Several beekeepers I know lost many hives this winter. Some report abandoned hives full of honey, others report hives full of dead bees and little honey. At our regular beekeepers group (see Roaring Fork Bee Guardians on Facebook), we discussed the lack of consistency with survivorship of the hives. There are bee diseases and parasitic insects to watch out for, so our monthly gatherings are important sharing opportunities. Everyone is welcome, whether you have bees or just enjoy honey and want to learn how that honey gets to your pantry.

Bee hives can contain 50,000-100,000 bees, depending on the time of year and how many boxes the beekeeper puts on top. Most hives contain mostly female bees, and the complete lifespan of a bee is only 45 days! 

From birth they are working, cleaning cells in the honeycomb, then feeding larvae. Around day 12 they are producing wax and building comb. They leave the hive and start foraging at three weeks of age, until they die. Short and sweet, I suppose. They deserve so much love and respect!

Commercial apiarists load thousands of hives onto flatbed trucks and move them around the country to pollinate important crops. In fact, without these traveling hives, California’s almond crop would be so much smaller.
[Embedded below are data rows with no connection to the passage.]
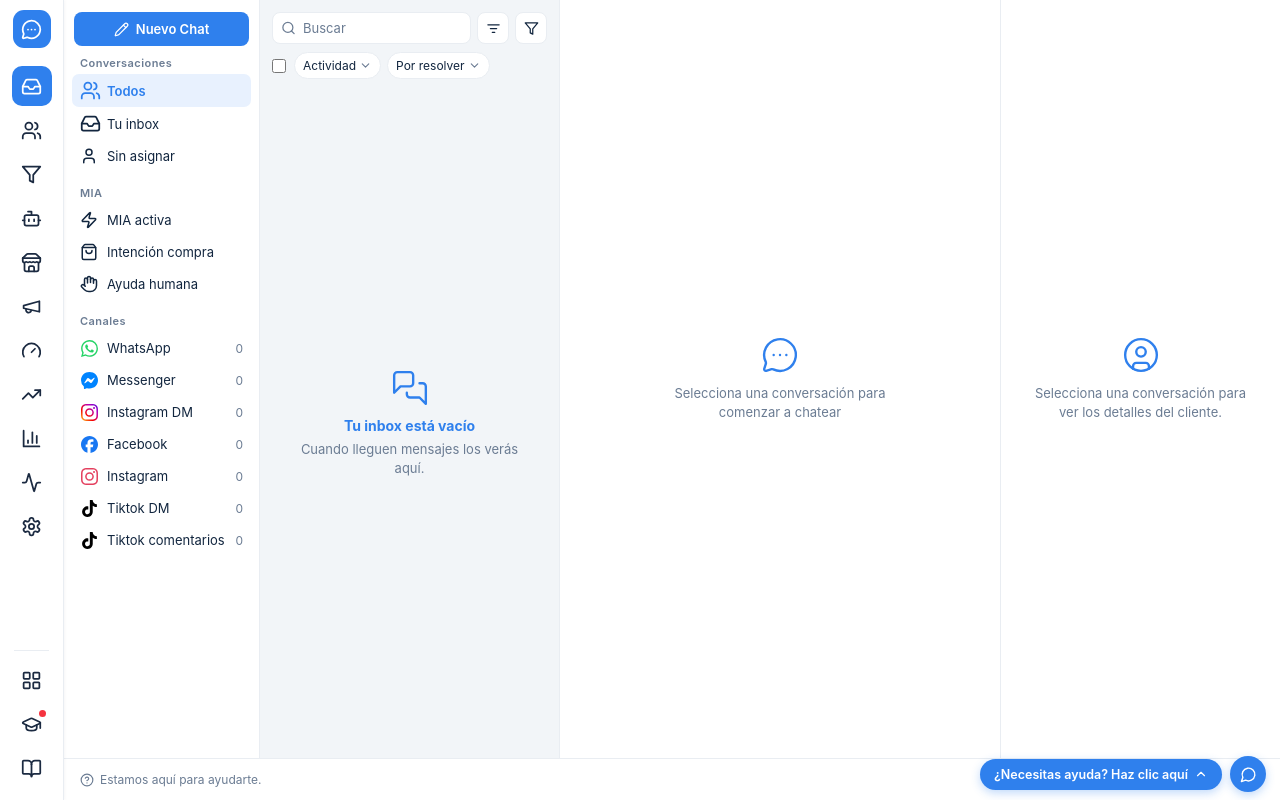
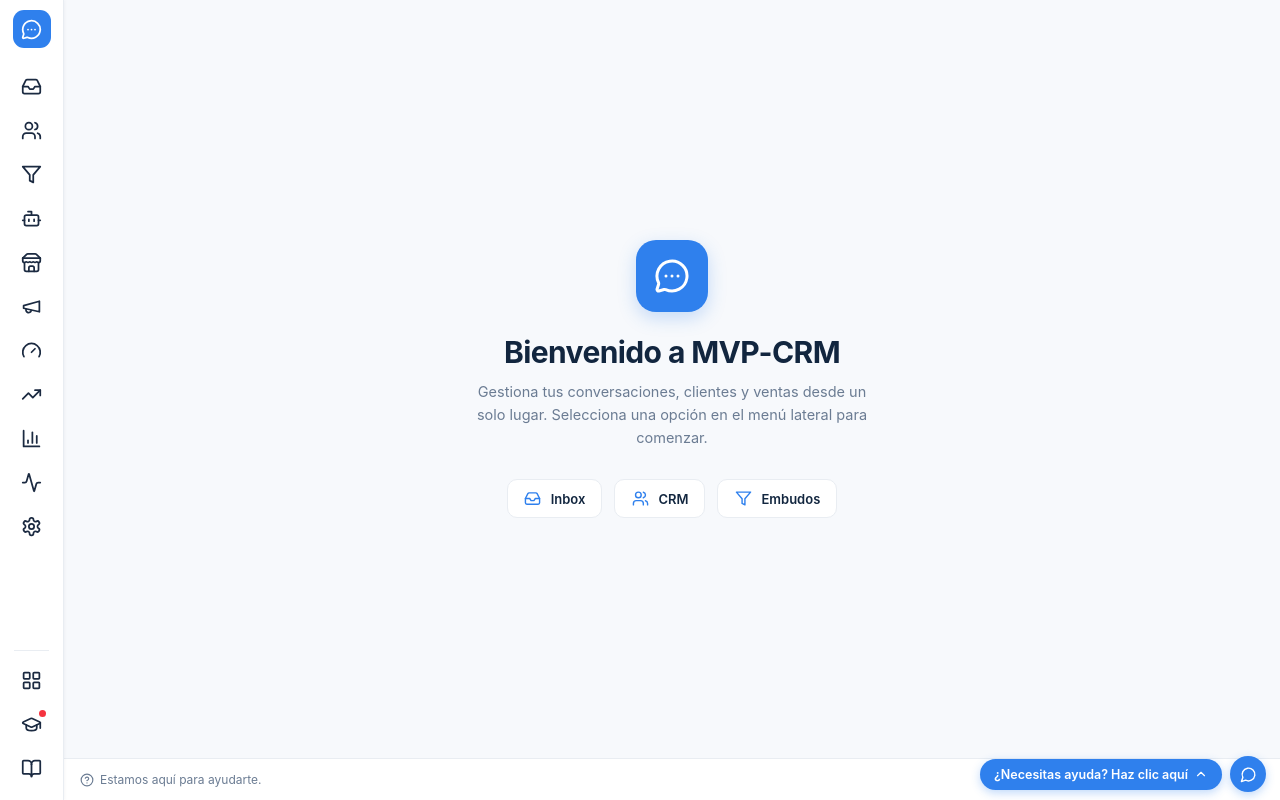
Before and after one commit to SamuelPerezCO/MVP-CRM, a Django app: page / in a window 1280 px wide. Run offline with Django 5.2, Linux system fonts and the light colour scheme.

Commit message:
Add welcome landing screen at the app root
The root URL rendered the Inbox and lit up its sidebar icon. Give the shell a
resting state instead: a centred welcome screen shown before any section is
chosen, with no icon selected.

- Add `welcome()`, routed at "/" and deliberately not a `section` route, so the
  root cannot resolve to a nav key. It passes `active_key=None`, which no
  NavItem.key can equal, leaving the whole rail unselected.
- Fix shell.js, which explicitly mapped "/" onto the default icon via
  `data-default-href` and would have re-lit Inbox on every back/forward. Split
  `clearActive()` out of `setActive()` so "nothing selected" is expressible --
  `setActive(null)` was a no-op, stranding the previous section's pill.
- Let the welcome screen's quick-access cards drive the rail: they swap
  #content from outside [data-nav-group], so `data-nav-for` names the icon
  shell.js should activate.
- Title now comes from `page_title`; the welcome screen has no `item`.
- Promote the footer partial out of partials/inbox/, now that two screens
  share it.

```diff
--- a/core/nav.py
+++ b/core/nav.py
@@ -68,5 +68,14 @@ ALL_NAV = PRIMARY_NAV + SECONDARY_NAV
 # Fast lookup used by the view to validate the slug in the URL.
 NAV_BY_KEY = {item.key: item for item in ALL_NAV}
 
-#: Section shown on first load and at the site root.
+#: Fallback slug for :func:`core.views.section` when none is supplied.
+#:
+#: The site root is *not* a section any more -- it renders the welcome screen
+#: (``core.views.welcome``) with no icon selected, so nothing maps "/" onto this
+#: key. See :data:`WELCOME_SHORTCUTS` for what the welcome screen links to.
 DEFAULT_SECTION = "inbox"
+
+#: Sections featured as quick-access cards on the welcome screen, in order.
+#: Keys must exist in :data:`NAV_BY_KEY`; the view resolves them to NavItems so
+#: the cards reuse the same label and glyph as the rail.
+WELCOME_SHORTCUTS = ["inbox", "crm", "embudos"]
--- a/core/urls.py
+++ b/core/urls.py
@@ -6,8 +6,9 @@ from django.urls import path
 from . import views
 
 urlpatterns = [
-    # Root loads the default section (Inbox) so "/" is a valid landing page.
-    path("", views.section, name="home"),
+    # Root is the welcome screen: the shell before any section is chosen. It is
+    # deliberately not a `section` route, so no sidebar icon matches "/".
+    path("", views.welcome, name="home"),
     # Inbox column 3, fetched on its own when a conversation filter is picked.
     path("inbox/list/<slug:filter_key>/", views.inbox_list, name="inbox_list"),
     # CRM column 3, fetched on its own when a secondary-nav page is picked.
--- a/core/views.py
+++ b/core/views.py
@@ -11,6 +11,9 @@ keeping every URL directly linkable, bookmarkable and back-button friendly.
 
 Sections that need their own data register a context builder in
 :data:`SECTION_CONTEXT` rather than adding branches to ``section()``.
+
+:func:`welcome` serves the root URL and answers the same two ways, but is not a
+section: it is the shell at rest, with no sidebar icon selected.
 """
 
 from django.http import Http404, HttpResponse
@@ -21,7 +24,13 @@ from django.core.paginator import Paginator
 
 from . import crm, embudos, inbox
 from .models import Client
-from .nav import DEFAULT_SECTION, NAV_BY_KEY, PRIMARY_NAV, SECONDARY_NAV
+from .nav import (
+    DEFAULT_SECTION,
+    NAV_BY_KEY,
+    PRIMARY_NAV,
+    SECONDARY_NAV,
+    WELCOME_SHORTCUTS,
+)
 
 #: Rendered when a section has no template of its own yet.
 PLACEHOLDER_TEMPLATE = "sections/_placeholder.html"
@@ -155,6 +164,35 @@ SECTION_CONTEXT = {
 # --- Views -----------------------------------------------------------------
 
 
+def welcome(request):
+    """Render the landing screen served at "/".
+
+    This is the shell's resting state: the app is open but no section has been
+    picked yet. The only thing that makes it special is ``active_key=None`` --
+    :file:`partials/nav_item.html` compares every ``item.key`` against it, so a
+    value no key can equal leaves the whole rail unselected.
+
+    It deliberately does *not* go through :func:`section`: the root URL is not a
+    nav destination, and keeping it separate is what stops "/" from resolving to
+    a section and lighting up an icon.
+    """
+    context = {
+        "primary_nav": PRIMARY_NAV,
+        "secondary_nav": SECONDARY_NAV,
+        "active_key": None,         # no icon is selected on the welcome screen
+        "page_title": "Bienvenido",
+        "shortcuts": [NAV_BY_KEY[key] for key in WELCOME_SHORTCUTS],
+        "section_template": "sections/welcome.html",
+    }
+
+    if _is_htmx(request):
+        return HttpResponse(
+            render_to_string(context["section_template"], context, request=request)
+        )
+
+    return HttpResponse(render_to_string("base.html", context, request=request))
+
+
 def section(request, key: str = DEFAULT_SECTION):
     """Render one nav section, as a fragment for HTMX or a full page otherwise."""
     item = NAV_BY_KEY.get(key)
@@ -165,8 +203,8 @@ def section(request, key: str = DEFAULT_SECTION):
         "primary_nav": PRIMARY_NAV,
         "secondary_nav": SECONDARY_NAV,
         "active_key": key,          # drives the active pill in the sidebar
-        "default_section": DEFAULT_SECTION,
         "item": item,               # the section's own label / icon
+        "page_title": item.label,
         "section_template": _section_template(key),
     }
 
--- /dev/null
+++ b/static/css/welcome.css
@@ -0,0 +1,110 @@
+/* ==========================================================================
+   Welcome screen — the calm landing state at "/", before a section is picked.
+   Builds on the tokens defined in sidebar.css; reuses the footer and help dock
+   from inbox.css.
+   ========================================================================== */
+
+/* Mirrors .inbox: a full-height column whose footer is pinned underneath, and
+   the positioning context the floating .help-dock anchors to. */
+.welcome {
+  position: relative;
+  flex: 1;
+  display: flex;
+  flex-direction: column;
+  min-height: 0;
+}
+
+/* Takes the space above the footer and centres its children in both axes. */
+.welcome__body {
+  flex: 1;
+  display: flex;
+  flex-direction: column;
+  align-items: center;
+  justify-content: center;
+  padding: 32px;
+  text-align: center;
+}
+
+/* --- Logo mark ------------------------------------------------------------ */
+/* Same glyph as the sidebar brand, in a larger rounded tile. */
+
+.welcome__logo {
+  display: grid;
+  place-items: center;
+  width: 72px;
+  height: 72px;
+  margin-bottom: 22px;
+  border-radius: 20px;
+  background: var(--accent);
+  color: var(--accent-ink);
+  box-shadow: 0 6px 18px rgb(47 128 237 / 25%);
+}
+
+/* Overrides the width/height attributes carried by the inlined SVG. */
+.welcome__logo .brand__icon { width: 36px; height: 36px; }
+
+/* --- Copy ----------------------------------------------------------------- */
+
+.welcome__title {
+  margin: 0 0 10px;
+  font-size: 30px;
+  font-weight: 700;
+  letter-spacing: -0.02em;
+  color: var(--text);
+}
+
+.welcome__text {
+  margin: 0;
+  max-width: 46ch;        /* keeps the line length readable on wide screens */
+  font-size: 14.5px;
+  line-height: 1.6;
+  color: var(--muted);
+}
+
+/* --- Quick-access cards --------------------------------------------------- */
+/* Deliberately light: a shortcut row, not a dashboard. */
+
+.welcome__cards {
+  list-style: none;
+  margin: 30px 0 0;
+  padding: 0;
+  display: flex;
+  flex-wrap: wrap;
+  justify-content: center;
+  gap: 12px;
+}
+
+.welcome-card {
+  display: inline-flex;
+  align-items: center;
+  gap: 9px;
+  padding: 10px 16px;
+  border: 1px solid var(--sidebar-border);
+  border-radius: 10px;
+  background: var(--panel-bg);
+  color: var(--text);
+  font-size: 13px;
+  font-weight: 600;
+  text-decoration: none;
+  transition: border-color var(--speed) ease, box-shadow var(--speed) ease;
+}
+
+.welcome-card:hover {
+  border-color: var(--accent);
+  box-shadow: 0 4px 12px rgb(18 38 63 / 8%);
+}
+
+.welcome-card:focus-visible {
+  outline: 2px solid var(--accent);
+  outline-offset: 2px;
+}
+
+.welcome-card__icon {
+  display: grid;
+  place-items: center;
+  width: 18px;
+  flex-shrink: 0;
+  color: var(--accent);
+}
+
+.welcome-card__icon .icon { width: 17px; height: 17px; }
--- a/templates/base.html
+++ b/templates/base.html
@@ -4,11 +4,12 @@
 <head>
   <meta charset="utf-8">
   <meta name="viewport" content="width=device-width, initial-scale=1">
-  <title>{{ item.label }} · MVP CRM</title>
+  <title>{{ page_title }} · MVP CRM</title>
   <link rel="stylesheet" href="{% static 'css/sidebar.css' %}">
   <link rel="stylesheet" href="{% static 'css/inbox.css' %}">
   <link rel="stylesheet" href="{% static 'css/crm.css' %}">
   <link rel="stylesheet" href="{% static 'css/embudos.css' %}">
+  <link rel="stylesheet" href="{% static 'css/welcome.css' %}">
   {# Vendored so the app has no CDN dependency at runtime. #}
   <script src="{% static 'js/htmx.min.js' %}" defer></script>
 </head>
--- a/templates/partials/inbox/footer.html
+++ b/templates/partials/footer.html
@@ -1,6 +1,12 @@
 {% comment %}
-  Footer bar spanning all four Inbox columns, plus the help controls that float
-  above it on the right.
+  Shared footer bar plus the help controls that float above it on the right.
+
+  Used by every full-height screen: it spans the Inbox's four columns and sits
+  under the welcome screen's centred block. The host element must be
+  `position: relative`, since `.help-dock` is absolutely positioned against it.
+
+  Styles live in inbox.css (the `.inbox-footer` / `.help-dock` rules), which is
+  loaded on every page from base.html.
 {% endcomment %}
 <footer class="inbox-footer">
   <span class="inbox-footer__note">
--- a/templates/partials/sidebar.html
+++ b/templates/partials/sidebar.html
@@ -3,20 +3,20 @@
 
   Include it from any page with:   {% include "partials/sidebar.html" %}
 
-  Required context (supplied by core.views.section):
+  Required context (supplied by core.views.section and core.views.welcome):
     primary_nav    list[NavItem]  main icon stack
     secondary_nav  list[NavItem]  bottom group (apps / academy / recursos)
-    active_key     str            NavItem.key of the section currently shown
+    active_key     str | None     NavItem.key of the section currently shown,
+                                  or None on the welcome screen -- no key can
+                                  equal None, so every icon renders unselected.
 
   Each item is a real <a href> pointing at its own URL, so the sidebar keeps
   working without JavaScript. HTMX intercepts the click when available and swaps
   only #content, pushing the URL so back/forward still behave.
 {% endcomment %}
 
-<aside class="sidebar" data-nav-group
-       {# lets shell.js map the "/" URL back onto the default icon #}
-       data-default-href="{% url 'section' default_section %}">
-  {# Brand mark -- links back to the default section #}
+<aside class="sidebar" data-nav-group>
+  {# Brand mark -- returns to the welcome screen, which selects no icon #}
   <a class="brand" href="{% url 'home' %}" aria-label="Inicio">
     {% include "icons/logo.svg" %}
   </a>
--- a/templates/sections/inbox.html
+++ b/templates/sections/inbox.html
@@ -17,5 +17,5 @@
     {% include "partials/inbox/details_panel.html" %}
   </div>
 
-  {% include "partials/inbox/footer.html" %}
+  {% include "partials/footer.html" %}
 </div>
--- /dev/null
+++ b/templates/sections/welcome.html
@@ -0,0 +1,51 @@
+{% comment %}
+  Welcome -- the landing screen at "/", shown before any section is chosen.
+
+  Like every other section this file is a fragment (no <html>, no sidebar), so
+  HTMX can drop it straight into #content. Unlike the others it fills the whole
+  content area: there is no secondary nav panel, just one centred block.
+
+  Context (from core.views.welcome):
+    shortcuts  list[NavItem]  quick-access cards, from nav.WELCOME_SHORTCUTS
+
+  The rail is left unselected here -- see core.views.welcome for why.
+{% endcomment %}
+
+<div class="welcome">
+  <div class="welcome__body">
+    {# Same logo mark as the sidebar's brand, scaled up by .welcome__logo. #}
+    <div class="welcome__logo">{% include "icons/logo.svg" %}</div>
+
+    <h1 class="welcome__title">Bienvenido a MVP-CRM</h1>
+
+    <p class="welcome__text">
+      Gestiona tus conversaciones, clientes y ventas desde un solo lugar.
+      Selecciona una opción en el menú lateral para comenzar.
+    </p>
+
+    {% comment %}
+      Shortcuts into the most-used sections. They swap #content exactly like a
+      rail icon, but they sit outside [data-nav-group] -- so `data-nav-for`
+      names the icon shell.js should light up on the way out. Keeping the href
+      identical to the rail's is what lets that lookup succeed.
+    {% endcomment %}
+    <ul class="welcome__cards">
+      {% for item in shortcuts %}
+        <li>
+          <a class="welcome-card"
+             href="{% url 'section' item.key %}"
+             hx-get="{% url 'section' item.key %}"
+             hx-target="#content"
+             hx-swap="innerHTML"
+             hx-push-url="true"
+             data-nav-for="{% url 'section' item.key %}">
+            <span class="welcome-card__icon">{% include item.icon_template %}</span>
+            <span>{{ item.label }}</span>
+          </a>
+        </li>
+      {% endfor %}
+    </ul>
+  </div>
+
+  {% include "partials/footer.html" %}
+</div>
```
Also changed, not shown: core/tests.py (+69 -3 lines), static/js/shell.js (+44 -13 lines).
So, think of (and give thanks) to those hard-working bee-gals when nibbling on almonds, berries or pretty much any other plant crop.

Spring and early summer is the time when crowded hives split into two groups of bees, each with their own queen. Queens are responsible for egg-laying and keeping the hive populations adequate. When a swarm happens the new queen leaves with several thousand workers and they literally hang out in a dense cluster (typically as large as a basketball) near the original hive. They wait for scout bees to find a suitable home and lead the others and their queen to begin a new life together. If you see a swarm, PLEASE DO NOT TRY TO KILL THEM! 

They will leave their hangout within a few hours or by the next day. Quickly contact a beekeeper via the Facebook group Roaring Fork Bee Guardians to come fetch them. Beekeepers love free bees!  Watching someone catch a swarm is one of the coolest things you’ll ever see.

Now that I’ve extolled just a few of the many virtues of our Apis friends, let’s be aware of those stinging buggers that are also gaining their spring wings – hornets and wasps. My friends’ dog is an avid fly catcher and is much fun to watch. We call regular flies “sky raisins.” The poor dog doesn’t differentiate between flying prey, so sometimes she catches a “jalapeno sky raisin” also known as a wasp. Ouch! Swollen snout and lips do not seem to deter her the next time though. How many of us, or our kids, have been surprised or stung when quaffing a canned beverage in the summer? Be advised, it’s time to tap the can before hoisting to the mouth!

 

Kim Bock is pondering the insects and weeds in her El Jebel garden, in between rain showers and sleet. She can be reached at 

kimbock.treedoc@gmail.com.